-------- DATASET ENTRIES --------

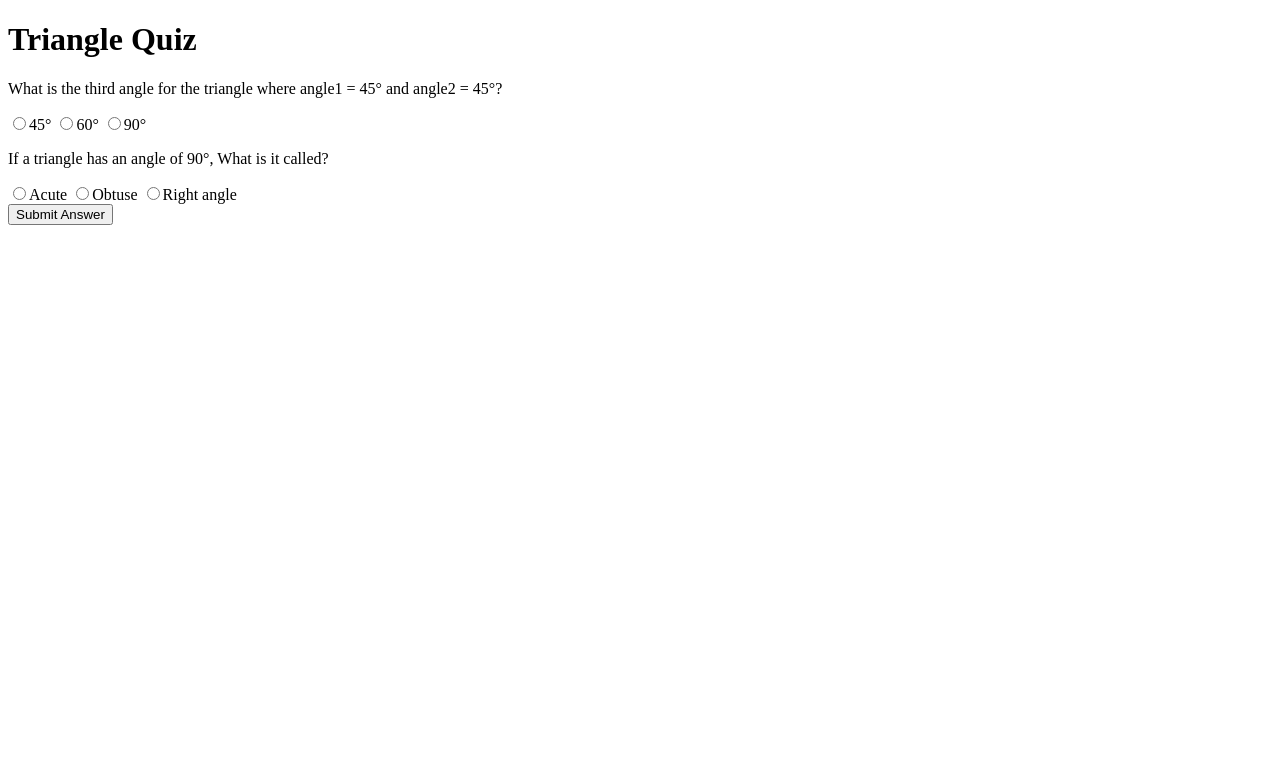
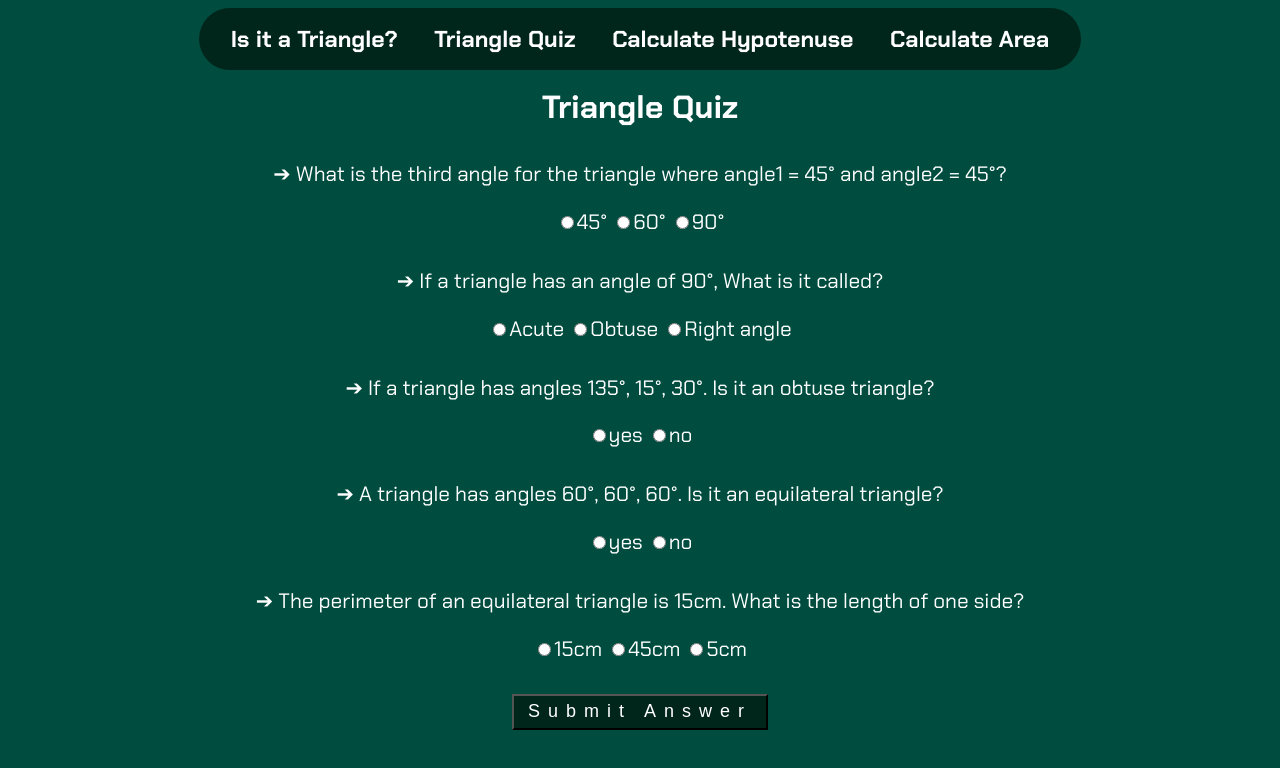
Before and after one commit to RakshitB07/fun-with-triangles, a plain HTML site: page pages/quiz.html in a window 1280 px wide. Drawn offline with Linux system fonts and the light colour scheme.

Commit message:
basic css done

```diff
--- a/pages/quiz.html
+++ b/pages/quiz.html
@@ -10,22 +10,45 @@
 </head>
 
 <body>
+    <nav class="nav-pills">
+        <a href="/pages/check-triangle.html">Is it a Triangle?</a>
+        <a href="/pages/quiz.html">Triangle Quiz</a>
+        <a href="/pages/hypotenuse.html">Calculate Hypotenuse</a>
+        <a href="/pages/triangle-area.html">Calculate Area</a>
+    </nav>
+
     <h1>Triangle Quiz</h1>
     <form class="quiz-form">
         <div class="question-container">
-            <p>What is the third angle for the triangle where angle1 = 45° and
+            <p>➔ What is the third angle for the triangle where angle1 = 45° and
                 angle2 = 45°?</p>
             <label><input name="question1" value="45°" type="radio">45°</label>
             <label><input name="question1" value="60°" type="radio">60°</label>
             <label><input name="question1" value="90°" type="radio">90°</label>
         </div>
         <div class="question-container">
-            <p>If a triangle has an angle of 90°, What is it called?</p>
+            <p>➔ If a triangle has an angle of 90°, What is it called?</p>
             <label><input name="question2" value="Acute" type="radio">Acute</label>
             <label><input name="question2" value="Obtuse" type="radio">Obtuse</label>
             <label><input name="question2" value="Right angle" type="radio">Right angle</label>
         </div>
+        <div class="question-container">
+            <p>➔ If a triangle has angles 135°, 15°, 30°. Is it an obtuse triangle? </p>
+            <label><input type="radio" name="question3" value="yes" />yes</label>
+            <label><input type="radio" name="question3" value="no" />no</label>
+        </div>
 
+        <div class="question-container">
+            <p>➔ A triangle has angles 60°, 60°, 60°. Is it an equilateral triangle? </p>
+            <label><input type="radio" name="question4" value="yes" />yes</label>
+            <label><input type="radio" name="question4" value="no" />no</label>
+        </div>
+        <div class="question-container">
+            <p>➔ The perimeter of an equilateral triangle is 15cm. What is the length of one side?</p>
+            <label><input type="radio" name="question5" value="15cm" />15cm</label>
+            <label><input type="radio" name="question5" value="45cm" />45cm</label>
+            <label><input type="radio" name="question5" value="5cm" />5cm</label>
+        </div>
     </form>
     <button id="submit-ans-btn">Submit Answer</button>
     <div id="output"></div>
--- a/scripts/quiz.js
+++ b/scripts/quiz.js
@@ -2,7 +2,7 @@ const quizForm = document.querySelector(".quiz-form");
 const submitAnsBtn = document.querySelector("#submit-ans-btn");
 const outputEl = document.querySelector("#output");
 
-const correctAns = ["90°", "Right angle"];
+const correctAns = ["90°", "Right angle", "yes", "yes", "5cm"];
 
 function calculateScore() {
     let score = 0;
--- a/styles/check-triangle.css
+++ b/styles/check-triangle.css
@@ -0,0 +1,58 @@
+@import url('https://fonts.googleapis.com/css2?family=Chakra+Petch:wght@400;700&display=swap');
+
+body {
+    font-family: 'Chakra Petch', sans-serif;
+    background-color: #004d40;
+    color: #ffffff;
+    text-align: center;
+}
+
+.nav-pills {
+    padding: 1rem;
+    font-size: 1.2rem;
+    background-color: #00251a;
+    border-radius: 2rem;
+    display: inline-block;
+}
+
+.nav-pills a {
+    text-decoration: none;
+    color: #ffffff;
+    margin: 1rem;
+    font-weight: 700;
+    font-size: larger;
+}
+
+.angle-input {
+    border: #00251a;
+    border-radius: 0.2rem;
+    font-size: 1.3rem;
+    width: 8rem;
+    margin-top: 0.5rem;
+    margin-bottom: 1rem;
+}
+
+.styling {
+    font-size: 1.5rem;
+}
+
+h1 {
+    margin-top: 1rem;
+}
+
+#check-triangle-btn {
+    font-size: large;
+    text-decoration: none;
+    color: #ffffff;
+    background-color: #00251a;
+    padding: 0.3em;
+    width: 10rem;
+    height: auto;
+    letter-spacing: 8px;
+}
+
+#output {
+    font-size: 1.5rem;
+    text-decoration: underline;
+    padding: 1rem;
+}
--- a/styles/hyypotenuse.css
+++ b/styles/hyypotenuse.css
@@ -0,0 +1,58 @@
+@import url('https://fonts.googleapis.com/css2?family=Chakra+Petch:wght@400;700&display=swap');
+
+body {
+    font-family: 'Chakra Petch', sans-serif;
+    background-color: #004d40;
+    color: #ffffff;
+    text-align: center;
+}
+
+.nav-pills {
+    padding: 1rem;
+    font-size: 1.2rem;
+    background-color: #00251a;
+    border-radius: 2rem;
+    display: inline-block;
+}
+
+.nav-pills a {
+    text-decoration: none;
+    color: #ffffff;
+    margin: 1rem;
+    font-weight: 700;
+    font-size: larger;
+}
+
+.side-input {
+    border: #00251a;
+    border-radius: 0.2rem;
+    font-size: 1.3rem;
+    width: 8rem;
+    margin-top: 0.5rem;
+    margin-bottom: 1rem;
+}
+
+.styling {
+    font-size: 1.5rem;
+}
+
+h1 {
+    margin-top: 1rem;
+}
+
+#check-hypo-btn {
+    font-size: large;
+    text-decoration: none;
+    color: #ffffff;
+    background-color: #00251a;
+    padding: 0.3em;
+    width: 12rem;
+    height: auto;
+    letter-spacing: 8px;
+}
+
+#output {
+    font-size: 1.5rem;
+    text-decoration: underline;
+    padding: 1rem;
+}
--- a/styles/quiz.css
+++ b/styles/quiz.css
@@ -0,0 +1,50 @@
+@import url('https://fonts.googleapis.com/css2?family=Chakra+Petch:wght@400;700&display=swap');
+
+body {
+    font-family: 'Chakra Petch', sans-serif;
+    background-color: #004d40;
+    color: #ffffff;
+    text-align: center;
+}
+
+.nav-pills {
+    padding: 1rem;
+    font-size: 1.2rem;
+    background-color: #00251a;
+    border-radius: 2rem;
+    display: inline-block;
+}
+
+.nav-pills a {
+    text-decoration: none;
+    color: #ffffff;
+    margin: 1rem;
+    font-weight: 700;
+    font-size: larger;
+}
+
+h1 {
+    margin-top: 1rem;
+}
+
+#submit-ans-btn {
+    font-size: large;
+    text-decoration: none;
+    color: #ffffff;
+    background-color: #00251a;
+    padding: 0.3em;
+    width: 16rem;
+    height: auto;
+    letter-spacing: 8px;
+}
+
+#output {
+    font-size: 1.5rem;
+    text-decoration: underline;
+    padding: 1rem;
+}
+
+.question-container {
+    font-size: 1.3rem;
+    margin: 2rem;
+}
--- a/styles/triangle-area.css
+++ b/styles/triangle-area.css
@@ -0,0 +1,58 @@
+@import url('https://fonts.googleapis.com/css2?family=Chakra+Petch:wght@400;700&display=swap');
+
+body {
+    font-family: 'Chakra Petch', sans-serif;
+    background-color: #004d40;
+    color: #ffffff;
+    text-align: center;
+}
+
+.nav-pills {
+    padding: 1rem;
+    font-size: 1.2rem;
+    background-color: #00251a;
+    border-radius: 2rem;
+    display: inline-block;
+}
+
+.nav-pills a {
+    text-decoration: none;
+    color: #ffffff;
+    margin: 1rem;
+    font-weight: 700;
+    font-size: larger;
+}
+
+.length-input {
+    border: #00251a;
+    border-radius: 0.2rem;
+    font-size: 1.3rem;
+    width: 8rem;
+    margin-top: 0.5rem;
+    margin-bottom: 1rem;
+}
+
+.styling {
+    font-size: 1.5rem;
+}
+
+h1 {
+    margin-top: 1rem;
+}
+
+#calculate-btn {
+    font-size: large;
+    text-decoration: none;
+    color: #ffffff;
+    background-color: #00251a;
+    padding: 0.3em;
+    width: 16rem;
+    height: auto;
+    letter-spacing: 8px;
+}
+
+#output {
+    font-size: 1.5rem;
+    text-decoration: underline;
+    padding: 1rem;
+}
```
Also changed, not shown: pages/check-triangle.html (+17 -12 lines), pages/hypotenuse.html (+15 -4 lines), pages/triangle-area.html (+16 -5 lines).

--------

## TASK STATEMENT:
Show the lines of the records that contain the word "What".

## TASK RESULT:
-            <p>What is the third angle for the triangle where angle1 = 45° and
+            <p>➔ What is the third angle for the triangle where angle1 = 45° and
-            <p>If a triangle has an angle of 90°, What is it called?</p>
+            <p>➔ If a triangle has an angle of 90°, What is it called?</p>
+            <p>➔ The perimeter of an equilateral triangle is 15cm. What is the length of one side?</p>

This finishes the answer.